Fox body Mustangs were once plentiful on used car lots from coast to coast, but today unaltered and well-preserved examples are getting harder and harder to find. Prices are going nowhere but up, which makes their buttoned-up, black-tie cousins, the Lincoln Mark VII LSC, all the more attractive. Before critics point out that the two cars have an entirely different focus (and personality), let me point out the similarities: Both shared a common platform, both were powered by a 5.0-liter (302-cu.in.) Windsor V-8 producing 225 horsepower and 300 pound feet of torque, and both had engines up front driving the rear wheels. No, a Mark VII even in LSC (for Luxury Sports Car) trim won’t clean up at the drag strip, but that doesn’t make it any less enjoyable as a weekend driver for most. For roughly 2/3 the price of a comparably clean, late production Fox body Mustang, this $4,990 Lincoln offers a lot to love.

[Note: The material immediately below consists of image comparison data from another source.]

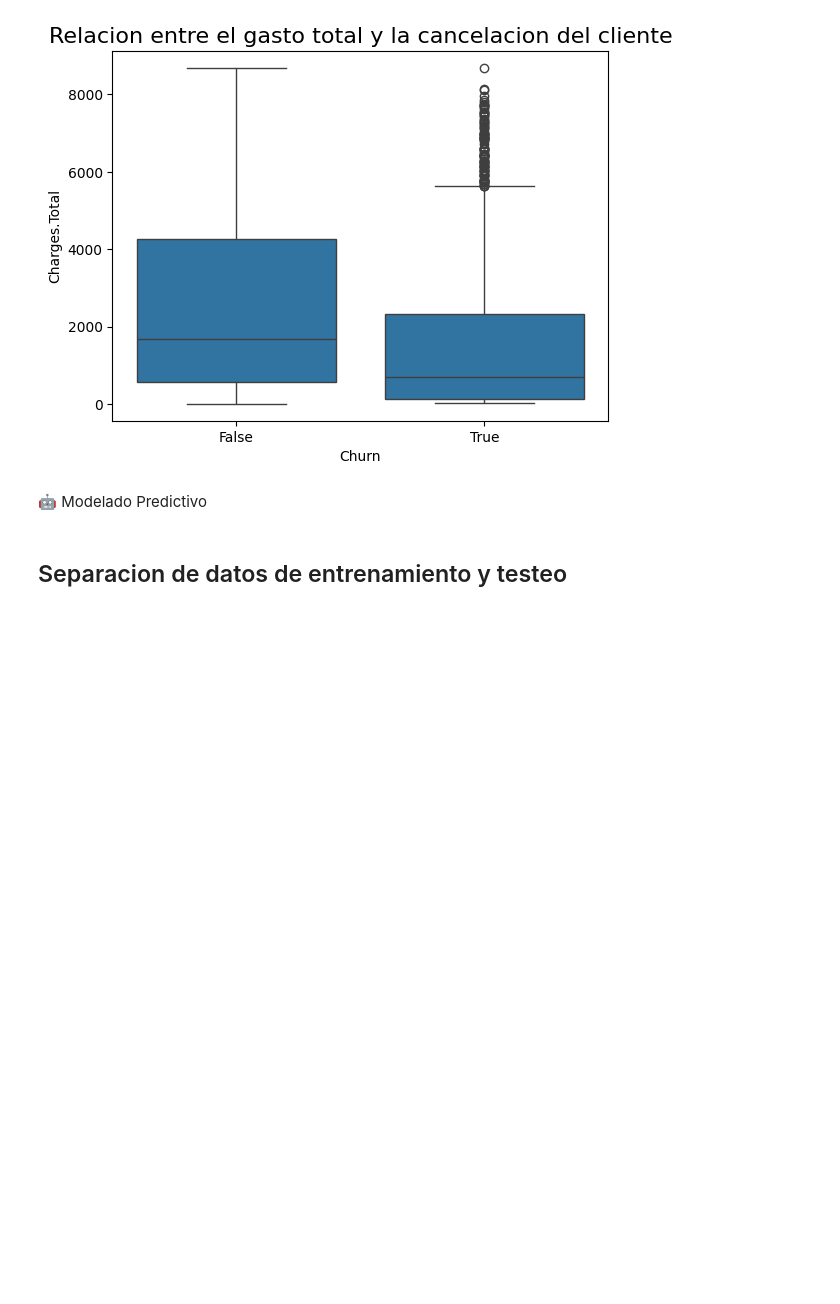
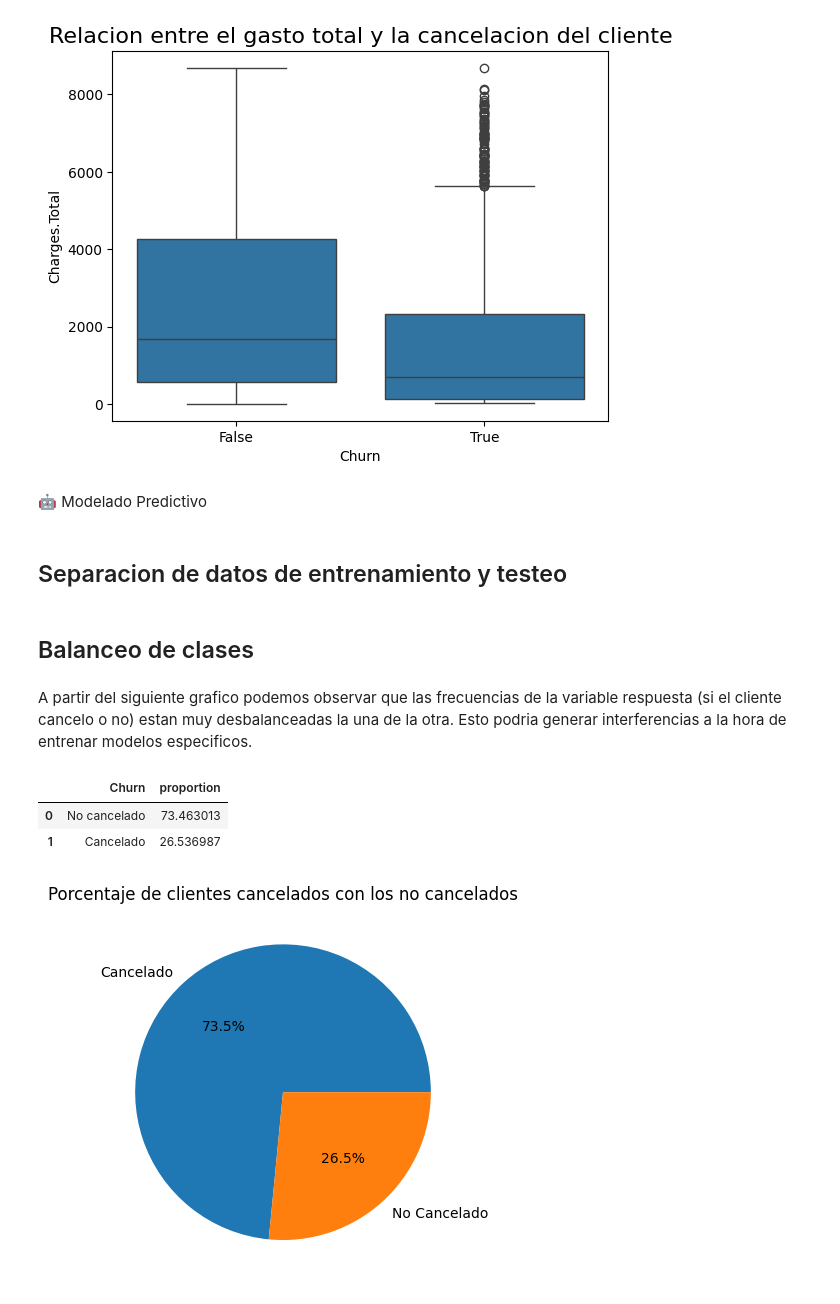
Before and after one commit to lukitasmois/TelecomX_LATAM_2, a Jupyter notebook: TelexomX_parte2_Latam.ipynb, the cells around one changed output. Saved outputs shown, nothing was run; the diff lists cells and outputs as text; code cells hidden in the pictures; blank space fills up the shorter version.

Commit message:
Observo el desbalanceo de la variable respuesta mediante un grafico de torta

```diff
--- a/TelexomX_parte2_Latam.ipynb
+++ b/TelexomX_parte2_Latam.ipynb
@@ -200,3 +200,23 @@ X = datos_cod.drop(columns='Churn')
 y = datos_cod.Churn
 # %%
 X_train, X_test, y_train, y_test = train_test_split(X, y, test_size=0.3, random_state=101)
+# %% [markdown]
+## Balanceo de clases
+# %% [markdown]
+A partir del siguiente grafico podemos observar que las frecuencias de la variable respuesta (si el cliente cancelo o no) estan muy desbalanceadas la una de la otra. Esto podria generar interferencias a la hora de entrenar modelos especificos.
+# %%
+df_churns = datos['Churn'].value_counts(normalize=True)*100
+df_churns = df_churns.reset_index()
+df_churns['Churn'] = df_churns['Churn'].replace({True: 'Cancelado', False: 'No cancelado'})
+df_churns
+# %% [output]
+|  | Churn | proportion |
+| 0 | No cancelado | 73.463013 |
+| 1 | Cancelado | 26.536987 |
+# %%
+plt.pie(df_churns['proportion'], labels=['Cancelado', 'No Cancelado'], autopct='%1.1f%%')
+plt.title('Porcentaje de clientes cancelados con los no cancelados')
+
+plt.show();
+# %% [output]
+[figure, added]
```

In 1993, Pontiac introduced the fourth generation of the Firebird, which would (sadly) go on to be the last. Like their Camaro cousins, Firebirds of this generation have yet to become truly collectible, but as the supply dwindles, that may begin to change. For $4,600, the next owner of this 1995 Pontiac Trans Am will have an enjoyable and low-mileage weekend driver that requires a bit of cosmetic and interior work to make show worthy. There’s no guarantee that it will appreciate in value, but there’s no guarantee a 401K or IRA will, either, and at least you can drive the Poncho.
This NYPD livery Crown Vic already has an impressive screen resume, with claimed appearances in everything from commercials and television shows to feature films. The next owner can probably make money renting the Ford out for similar purposes, though the window of opportunity for this may be closing (only to reopen once the car becomes “vintage”). For $4,500 the next owner need just invest in a set of tires to have an interesting show car, though it would be advisable to check local laws before driving it on the street.
The Mercedes-Benz W126 bears the distinction of being both the best-selling and longest produced of the brand’s premium S-Class models. Built from 1979-’92, the W126 came with a wide array of engines, including high-performance 5.0 and 5.5-liter V-8s. The most popular model, however, came powered by a 3.0-liter inline six that was still good for 177 horsepower and 188 pound-feet of torque, like this example from the penultimate year of production. Yes, it’s racked up the miles over the years, but has reportedly been serviced by the selling dealership throughout its life. For $4,900, this S-Class may not be a blue chip investment, but it will likely deliver many more years of comfort and reliability, without fear of depreciation.
Based upon the civilian Jeep Gladiator and built from 1967-‘69, the Kaiser 715 series (including the 725 ambulance) replaced the aging Dodge M37 in military motor pools. Counting all variants, over 33,000 examples were produced, and many went on to equally hard lives after their days in uniform were done. This example, now wearing a maroon and white civilian livery, appears to be reasonably well-preserved and ready for conversion to a go-anywhere camper, back road work truck, or zombie apocalypse bug-out vehicle. As long as the driver isn’t in a particular hurry, these Jeeps will go just about anywhere, and after 48 years, any issues with the 231-cu.in Tornado inline six have long since been sorted. Compared to the price of a fixed bomb shelter, buying a mobile one for $3,000 could prove to be money well spent.